Congressman Doug LaMalfa supports the trucking industry’s call to suspend the federal excise tax. The FET was created in 1917 to help pay for World War I. When it was introduced, the FET was 3 percent, but has quadrupled to 12 percent today. Given the nature of recent economic hardships caused by the coronavirus, suspending the FET would stimulate heavy-duty truck and trailer sales.
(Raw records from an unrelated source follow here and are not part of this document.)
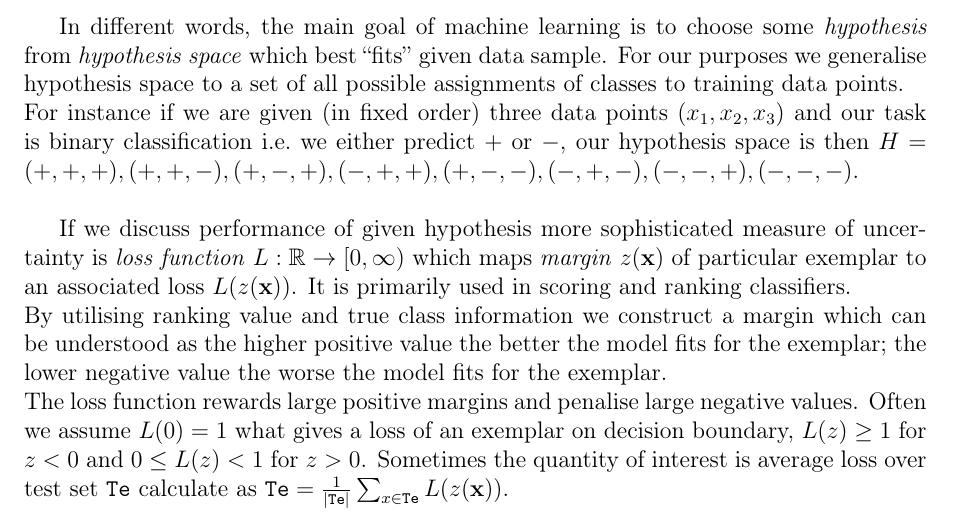
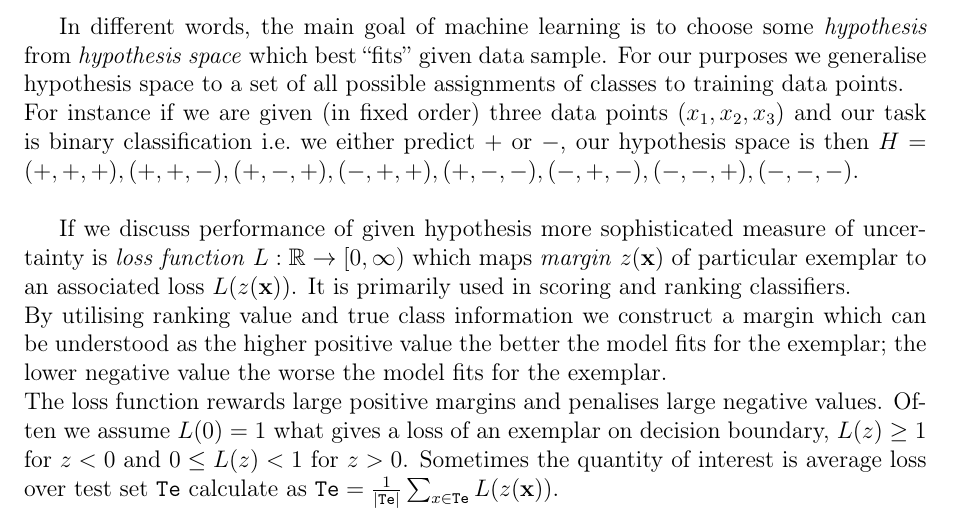
Before and after one commit to MyMEng/MAB, a LaTeX thesis (dissertation.tex): part of page 19 of 32, cut so that both start at the same text. Compiled offline with pdfLaTeX.

Commit message:
hoplesness

```diff
--- a/dissertation.tex
+++ b/dissertation.tex
@@ -540,7 +540,7 @@ For instance if we are given (in fixed order) three data points $(x_1, x_2, x_3)
 
 If we discuss performance of given hypothesis more sophisticated measure of uncertainty is \emph{loss function} $L : \mathbb{R} \rightarrow [0, \infty)$ which maps \emph{margin} $z(\mathbf{x})$ of particular exemplar to an associated loss $L(z(\mathbf{x}))$. It is primarily used in scoring and ranking classifiers.\\
 By utilising ranking value and true class information we construct a margin which can be understood as the higher positive value the better the model fits for the exemplar; the lower negative value the worse the model fits for the exemplar.\\
-The loss function rewards large positive margins and penalise large negative values. Often we assume $L(0) = 1$ what gives a loss of an exemplar on decision boundary, $L(z) \geq 1$ for $z < 0$ and $0 \leq L(z) < 1$ for $z > 0$. Sometimes the quantity of interest is average loss over test set \texttt{Te} calculate as $\mathtt{Te} = \frac{1}{|\mathtt{Te}|} \sum_{x \in \mathtt{Te}} L(z(\mathbf{x}))$.\\
+The loss function rewards large positive margins and penalises large negative values. Often we assume $L(0) = 1$ what gives a loss of an exemplar on decision boundary, $L(z) \geq 1$ for $z < 0$ and $0 \leq L(z) < 1$ for $z > 0$. Sometimes the quantity of interest is average loss over test set \texttt{Te} calculate as $\mathtt{Te} = \frac{1}{|\mathtt{Te}|} \sum_{x \in \mathtt{Te}} L(z(\mathbf{x}))$.\\
 The simplest loss function called \emph{0--1 loss} is defined as:
 \[
  L_{\text{0--1}} (z) =
```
“Truckers have kept America moving during the coronavirus pandemic, but this unnecessary tax limits even their ability to rebound after America’s economic shutdown,” LaMalfa said. “Suspending the FET would increase the purchasing power of our truckers when upgrading their rigs, while also increasing the number of safe, clean trucks on the road. With infrastructure bills and more coronavirus legislation on the horizon, we should consider this commonsense proposal and bring our trucks into the modern era.”
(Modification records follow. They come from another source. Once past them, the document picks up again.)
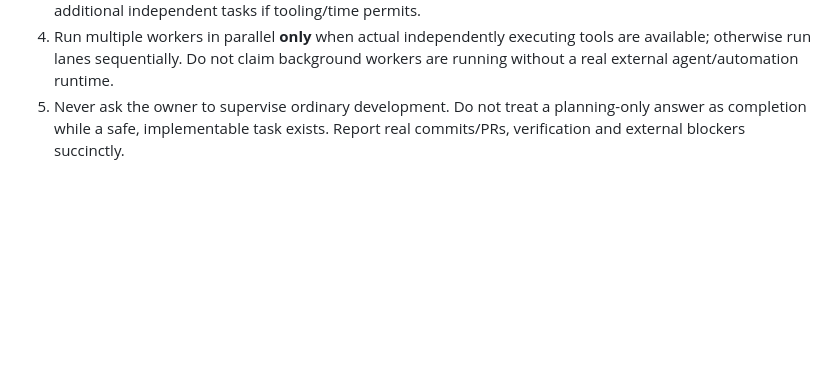
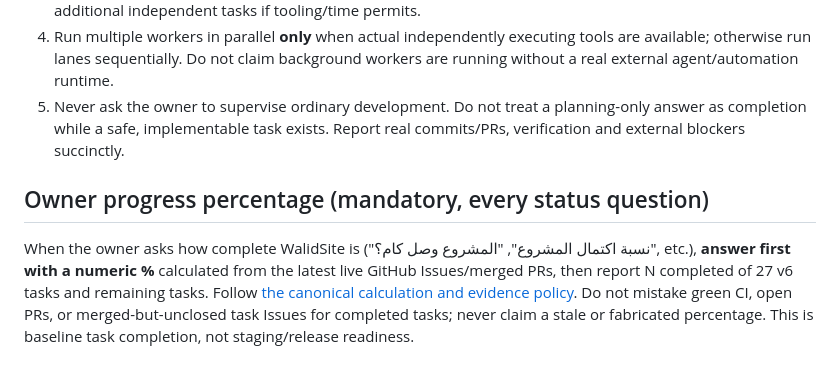
Before and after one commit to walidatiyaai2025-gif/WalidSite, a Markdown page: AGENTS.md, the part around the change. GitHub-like rendering; blank space fills up the shorter version.

Commit message:
docs: require live percentage in every owner project completion report

```diff
--- a/AGENTS.md
+++ b/AGENTS.md
@@ -24,3 +24,6 @@ The phrases **"كمل وليد سايت"**, **"شغّل الوركرز"**, **"خ
 3. Check exact-head CI, repair red checks on the same branch, merge and verify when allowed; then take additional independent tasks if tooling/time permits.
 4. Run multiple workers in parallel **only** when actual independently executing tools are available; otherwise run lanes sequentially. Do not claim background workers are running without a real external agent/automation runtime.
 5. Never ask the owner to supervise ordinary development. Do not treat a planning-only answer as completion while a safe, implementable task exists. Report real commits/PRs, verification and external blockers succinctly.
+
+## Owner progress percentage (mandatory, every status question)
+When the owner asks how complete WalidSite is ("نسبة اكتمال المشروع", "المشروع وصل كام؟", etc.), **answer first with a numeric %** calculated from the latest live GitHub Issues/merged PRs, then report N completed of 27 v6 tasks and remaining tasks. Follow [the canonical calculation and evidence policy](docs/PROGRESS_PERCENTAGE.md). Do not mistake green CI, open PRs, or merged-but-unclosed task Issues for completed tasks; never claim a stale or fabricated percentage. This is baseline task completion, not staging/release readiness.
```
“With our nation more dependent than ever on the trucking industry to deliver goods and critical medical supplies, America’s truck dealers commend Rep. LaMalfa for his leadership to suspend the FET,” said Steve Bassett, chairman of American Truck Dealers and dealer principal of General Truck Sales in Muncie, Ind. “The trucking industry, including the UAW, is behind FET suspension because it is one of the best ways to help jumpstart the economy and save trucking-related jobs.”
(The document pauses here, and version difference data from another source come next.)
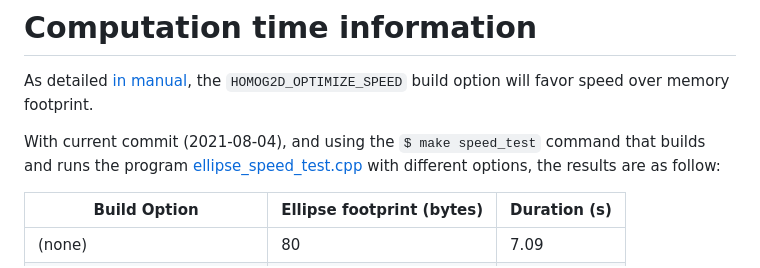
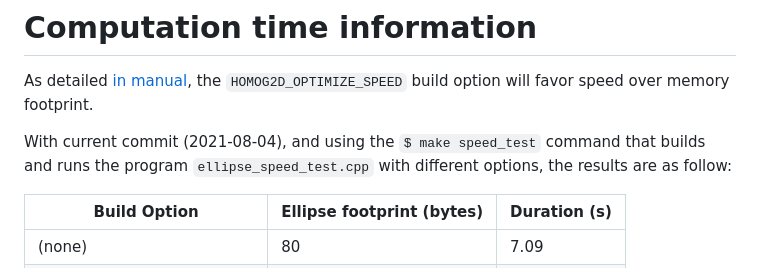
Before and after one commit to skramm/homog2d, a Markdown page: docs/homog2d_speed.md, the part around the change. Rendered like a GitHub page.

```diff
--- a/docs/homog2d_speed.md
+++ b/docs/homog2d_speed.md
@@ -5,7 +5,7 @@ As detailed [in manual](homog2d_manual.md#build_options), the
 
 With current commit (2021-08-04), and using the
 `$ make speed_test`
-command that builds and runs the program [ellipse_speed_test.cpp](misc/ellipse_speed_test.cpp) with different options, the results are as follow:
+command that builds and runs the program `ellipse_speed_test.cpp` with different options, the results are as follow:
 
 | Build Option | Ellipse footprint (bytes) | Duration (s) |
 |--------------|---------------------------|--------------|
```
Also changed, not shown: docs/homog2d_manual.md (+12 -8 lines), docs/opencv_notes.md (+1 -1 lines), docs/figures_src/polyline1.png, docs/figures_src/polyline2.png (added), 10 other files.
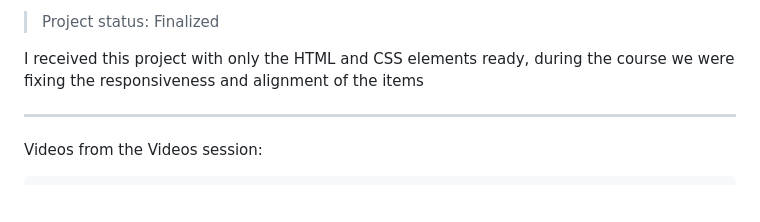
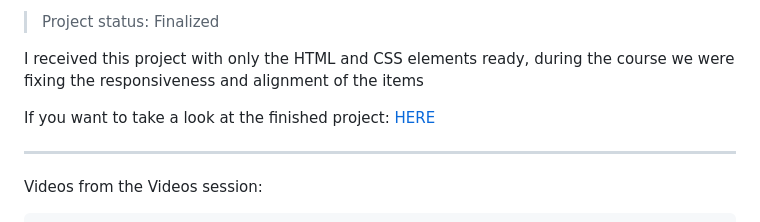
Before and after one commit to George-Lucas-Lazarim/flex-box, a Markdown page: README.md, the part around the change. Drawn GitHub-style; blank space fills up the shorter version.

Commit message:
Upgrade README.md

```diff
--- a/README.md
+++ b/README.md
@@ -3,6 +3,8 @@
 > Project status: Finalized
 
 <p>I received this project with only the HTML and CSS elements ready, during the course we were fixing the responsiveness and alignment of the items</p>
+
+If you want to take a look at the finished project: [HERE](https://flex-box-psi.vercel.app/)
 
 <hr>
 
```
More information on FET and heavy-duty trucking
The average age of a heavy-duty truck on the road is 9.6 years old.
Since 2000, technologies to meet new emissions standards have reduced nitrogen oxide emissions of recently purchased heavy-duty trucks by 97 percent, but these regulations and fuel efficiency standards add nearly $40,000 to the price of a new truck.
Recent model year trucks have the latest safety features built in, including electronic stability control, which helps prevent rollovers, anti-lock brakes and enhanced braking, driver air bags, LED headlights, and marker lighting to help improve nighttime visibility.
On average, the FET adds between $12,000 and $22,000 to the final sale price of a new truck and delays fleet turnover of newer, cleaner, higher fuel-efficiency trucks.